Theory Of Causation: Let us first consider the Sankhya theory of causation on which its doctrine of Prakrti is based. The basic question involved in any theory o f causation is: Does the effect pre-exist in its material cause?

Those who answer this question in the negative are called Asatkaryavadins, while those who answer it in the affirmative are called Satkaryavadins. According to the former, the effect is a new creation, a real beginning.

The effect (karya) does not pre-exist (asat) in its material cause. Otherwise, there would be no sense in saying that it is produced or caused.

If the pot already exists in the clay and the cloth in the threads and curd in milk, then why should the potter exert himself in producing the pot out of the clay, and why should not the threads serve the purpose of the cloth and why should not milk taste like curd?

Moreover, its production would be its repeated birth which is nonsense. Nyaya, Vaishesika, Hinayana Buddhism, Materialism and some followers of Mimamsa believe in Asatkaryavada, which is also known as Arambhavada,  the view that production is a new beginning.

Materialism believes in Svabhavavada; Hinayana Buddhism in Anitya – paramanuvada or Ksanabhangavada and Nyaya-Vaishesika and some followers of Mimamsa in Nitya-paramanu-karanavada.
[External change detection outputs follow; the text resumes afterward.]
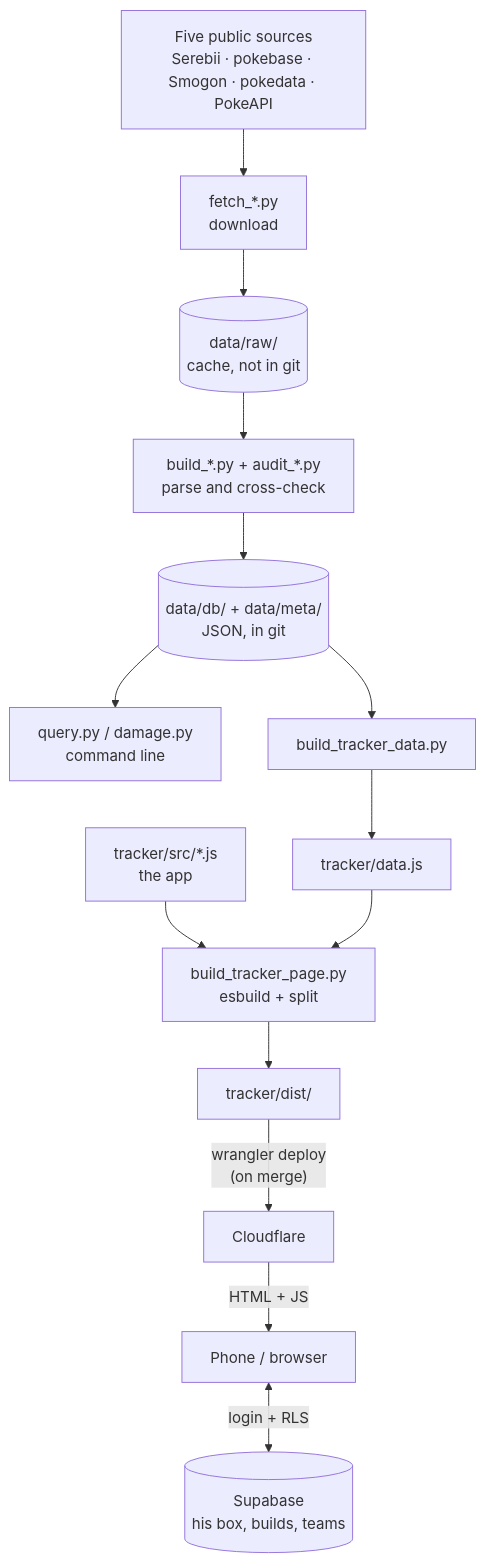
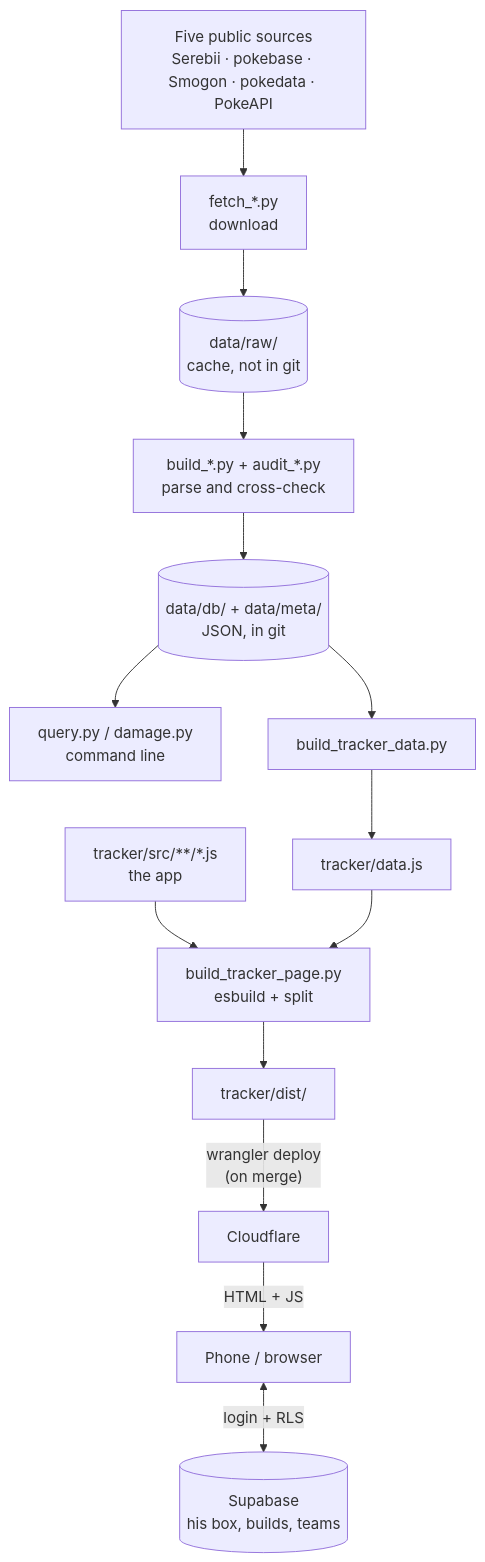
One commit to Cris-Oblea/champions-ledger changed the diagram in docs/ARCHITECTURE.md. Above: the diagram before and after it, drawn with Mermaid. The commit also changed other lines of this file and 40 other files, not shown here.

````diff
--- a/docs/ARCHITECTURE.md
+++ b/docs/ARCHITECTURE.md
@@ -17,16 +17,16 @@
 ```mermaid
 flowchart TB
   SRC["Five public sources<br/>Serebii · pokebase · Smogon · pokedata · PokeAPI"]
   SRC --> F["fetch_*.py<br/>download"]
   F --> RAW[("data/raw/<br/>cache, not in git")]
   RAW --> B["build_*.py + audit_*.py<br/>parse and cross-check"]
   B --> DB[("data/db/ + data/meta/<br/>JSON, in git")]
   DB --> CLI["query.py / damage.py<br/>command line"]
   DB --> TD["build_tracker_data.py"] --> DJS["tracker/data.js"]
-  APP["tracker/src/*.js<br/>the app"] --> TP
+  APP["tracker/src/**/*.js<br/>the app"] --> TP
   DJS --> TP["build_tracker_page.py<br/>esbuild + split"]
   TP --> DIST["tracker/dist/"]
   DIST -->|"wrangler deploy<br/>(on merge)"| CF["Cloudflare"]
   CF -->|"HTML + JS"| PHONE["Phone / browser"]
   PHONE <-->|"login + RLS"| SB[("Supabase<br/>his box, builds, teams")]
 ```
````
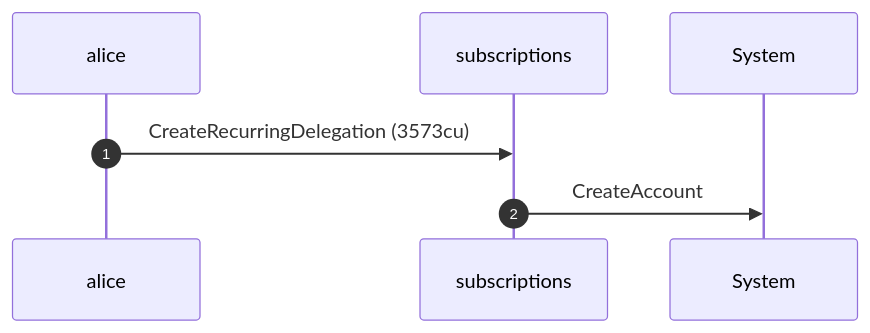
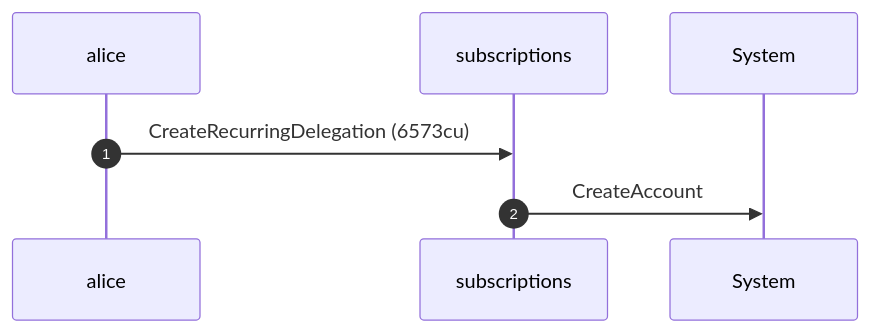
The fifth of 8 diagrams in dsl_tests/create-a-recurring-delegation.md (cds-rs/subscriptions), drawn with Mermaid before and after one commit. The commit also changed other lines of this file and 224 other files, not shown here.

````diff
--- a/dsl_tests/create-a-recurring-delegation.md
+++ b/dsl_tests/create-a-recurring-delegation.md
@@ -106,9 +112,9 @@
 ```mermaid
 sequenceDiagram
     autonumber
     participant alice
     participant subscriptions
     participant System
-    alice ->> subscriptions: CreateRecurringDelegation (3573cu)
+    alice ->> subscriptions: CreateRecurringDelegation (6573cu)
     subscriptions ->> System: CreateAccount
 ```
````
The Satkaryavadins, on the other hand, believe that the effect is not a new creation, but only an explicit manifestation of that which was implicitly contained in its material cause. Here, another important question arises: Is the effect a real transformation or an unreal appearance of its cause?

Those who believe that the effect is a real transformation of its cause are called Parina-mavadins (parinama= real modification); while those who believe that it is an unreal appearance are called Vivartavadins (vivarta = unreal appearance). Sankhya, Yoga and Ramanuja believe in Parinamavada.
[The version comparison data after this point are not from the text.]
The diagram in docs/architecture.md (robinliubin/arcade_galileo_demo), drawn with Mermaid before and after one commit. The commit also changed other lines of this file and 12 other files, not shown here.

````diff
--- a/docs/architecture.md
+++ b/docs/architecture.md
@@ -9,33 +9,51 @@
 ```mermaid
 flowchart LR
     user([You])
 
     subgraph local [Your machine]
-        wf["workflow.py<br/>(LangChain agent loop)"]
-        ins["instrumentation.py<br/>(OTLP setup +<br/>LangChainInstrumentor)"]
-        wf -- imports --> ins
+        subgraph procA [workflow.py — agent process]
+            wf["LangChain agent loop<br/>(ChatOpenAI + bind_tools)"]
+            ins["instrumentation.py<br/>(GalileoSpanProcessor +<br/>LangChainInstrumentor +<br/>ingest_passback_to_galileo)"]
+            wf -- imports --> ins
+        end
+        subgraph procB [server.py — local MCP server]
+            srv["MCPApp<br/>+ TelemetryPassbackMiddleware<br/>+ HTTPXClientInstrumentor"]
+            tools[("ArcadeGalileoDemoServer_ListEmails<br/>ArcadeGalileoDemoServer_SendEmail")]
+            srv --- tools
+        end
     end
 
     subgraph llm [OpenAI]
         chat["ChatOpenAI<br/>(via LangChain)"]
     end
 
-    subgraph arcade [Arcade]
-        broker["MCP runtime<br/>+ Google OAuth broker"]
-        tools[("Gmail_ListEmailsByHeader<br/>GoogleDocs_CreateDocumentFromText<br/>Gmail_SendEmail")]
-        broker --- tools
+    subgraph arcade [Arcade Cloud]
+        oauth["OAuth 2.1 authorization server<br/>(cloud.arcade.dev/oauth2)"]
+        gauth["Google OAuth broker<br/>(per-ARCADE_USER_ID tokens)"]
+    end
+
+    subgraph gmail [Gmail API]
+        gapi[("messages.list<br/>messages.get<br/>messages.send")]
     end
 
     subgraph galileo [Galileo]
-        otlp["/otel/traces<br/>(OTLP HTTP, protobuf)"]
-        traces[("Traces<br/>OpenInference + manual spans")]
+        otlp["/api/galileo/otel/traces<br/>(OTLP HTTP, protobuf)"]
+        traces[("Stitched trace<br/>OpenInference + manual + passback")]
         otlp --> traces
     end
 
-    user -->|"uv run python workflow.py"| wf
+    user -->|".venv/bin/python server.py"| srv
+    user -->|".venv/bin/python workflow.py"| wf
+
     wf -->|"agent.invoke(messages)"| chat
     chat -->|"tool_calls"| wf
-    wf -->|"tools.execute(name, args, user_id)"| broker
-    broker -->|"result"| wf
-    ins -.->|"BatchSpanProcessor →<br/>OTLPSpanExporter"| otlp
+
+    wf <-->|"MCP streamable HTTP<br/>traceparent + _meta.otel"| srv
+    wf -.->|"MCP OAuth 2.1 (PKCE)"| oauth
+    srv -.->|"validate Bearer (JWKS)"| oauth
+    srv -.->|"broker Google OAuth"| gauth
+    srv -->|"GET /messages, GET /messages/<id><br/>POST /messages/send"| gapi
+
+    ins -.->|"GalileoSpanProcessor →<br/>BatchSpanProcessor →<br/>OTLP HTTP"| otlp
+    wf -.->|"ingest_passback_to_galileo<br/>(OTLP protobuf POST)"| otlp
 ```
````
The view of Sankhya-Yoga is called Prakrti-Parinamavada, while the view of Ramanuja is called Brahma-Parinamavada. Shunyavada, Vijnanavada and Shankara believe in Vivartavada. Their views may be respectively called Shunyata-vivarta-vada, Vijnana-vivarta-vada and Brahma-vivarta-vada.

The view of Jainism and of Kumarila may be called Sadasatkaryavada because according to them the effect is both real as well as unreal before its production— real as identical with the cause and unreal as a modal change thereof, though ultimately both incline towards Parinamavada.
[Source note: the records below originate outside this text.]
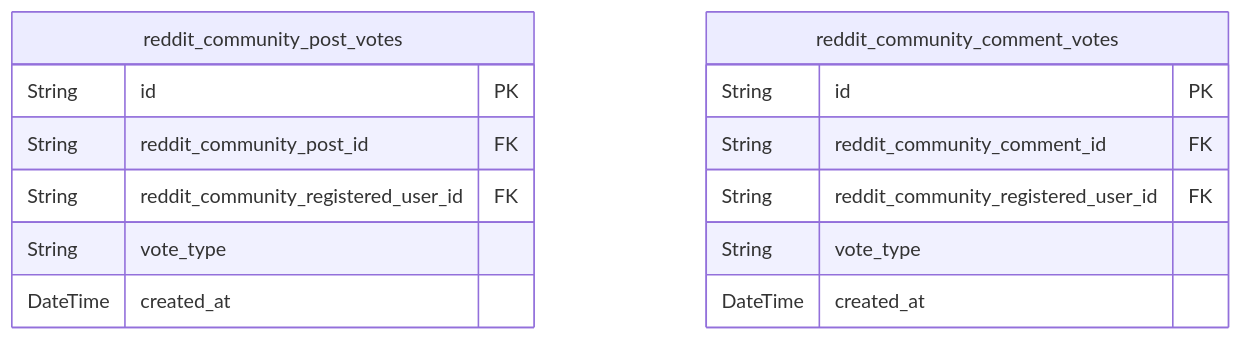
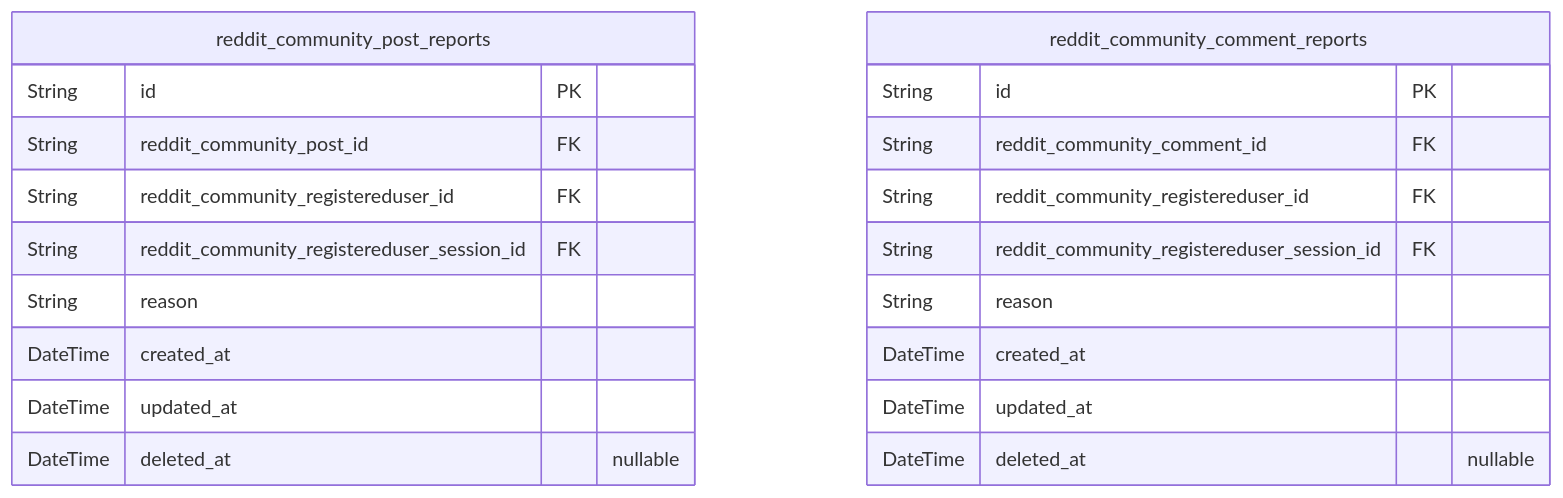
The fifth of 5 diagrams in openai/gpt-4.1-mini/reddit/docs/ERD.md (wrtnlabs/autobe-examples), drawn with Mermaid before and after one commit. The commit also changed other lines of this file and 1746 other files, not shown here.

````diff
--- a/openai/gpt-4.1-mini/reddit/docs/ERD.md
+++ b/openai/gpt-4.1-mini/reddit/docs/ERD.md
@@ -471,17 +530,23 @@
 ```mermaid
 erDiagram
-"reddit_community_post_votes" {
+"reddit_community_post_reports" {
   String id PK
   String reddit_community_post_id FK
-  String reddit_community_registered_user_id FK
-  String vote_type
+  String reddit_community_registereduser_id FK
+  String reddit_community_registereduser_session_id FK
+  String reason
   DateTime created_at
+  DateTime updated_at
+  DateTime deleted_at "nullable"
 }
-"reddit_community_comment_votes" {
+"reddit_community_comment_reports" {
   String id PK
   String reddit_community_comment_id FK
-  String reddit_community_registered_user_id FK
-  String vote_type
+  String reddit_community_registereduser_id FK
+  String reddit_community_registereduser_session_id FK
+  String reason
   DateTime created_at
+  DateTime updated_at
+  DateTime deleted_at "nullable"
 }
 ```
````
                    Sankhya believes in Satkaryavada. All material effects are the modification (parinama) of Prakrti. They pre-exist in the eternal bosom of Prakrti and simply come out of it at the time of creation and return to it at the time of dissolution. There is neither new production nor utter destruction.

Production means development or manifestation (avir-bhava); destruction means envelopment or dissolution (tirobhava). Production is evolution; destruction is involution. Sankhya gives five arguments in support of Satkaryavada :

  1. If the effect does not pre-exist in its cause, it becomes a mere nonentity like the hare’s horn or the sky-flower and can never be produced (asadakaranat).
  2. The effect is only a manifestation of its material cause, because it is invariably connected with it (upadanagrahanat).
  3. Everything cannot be produced out of everything. This suggests that the effect, before its manifestation, is implicit in its material cause (sarvasambhavabhavat).
  4. Only an efficient cause can produce that for which it is potent. This again means that the effect, before its manifestation, is potentially contained in its material cause. Production is only an actualization of the potential (shaktasya shakya-karanat). Were it not so, then curd should be produced out of water, and cloth out of reeds, and oil out of sand particles.
  5. The effect is the essence of its material cause and as such identical with it. When the obstructions in the way of manifestation are removed, the effect naturally flows out of its cause. The cause and the effect are the implicit and the explicit stages of the same process. The cloth is contained in the threads, the oil in the oil-seeds, the curd in the milk. The effect pre-exists in its material cause (karanabhavat).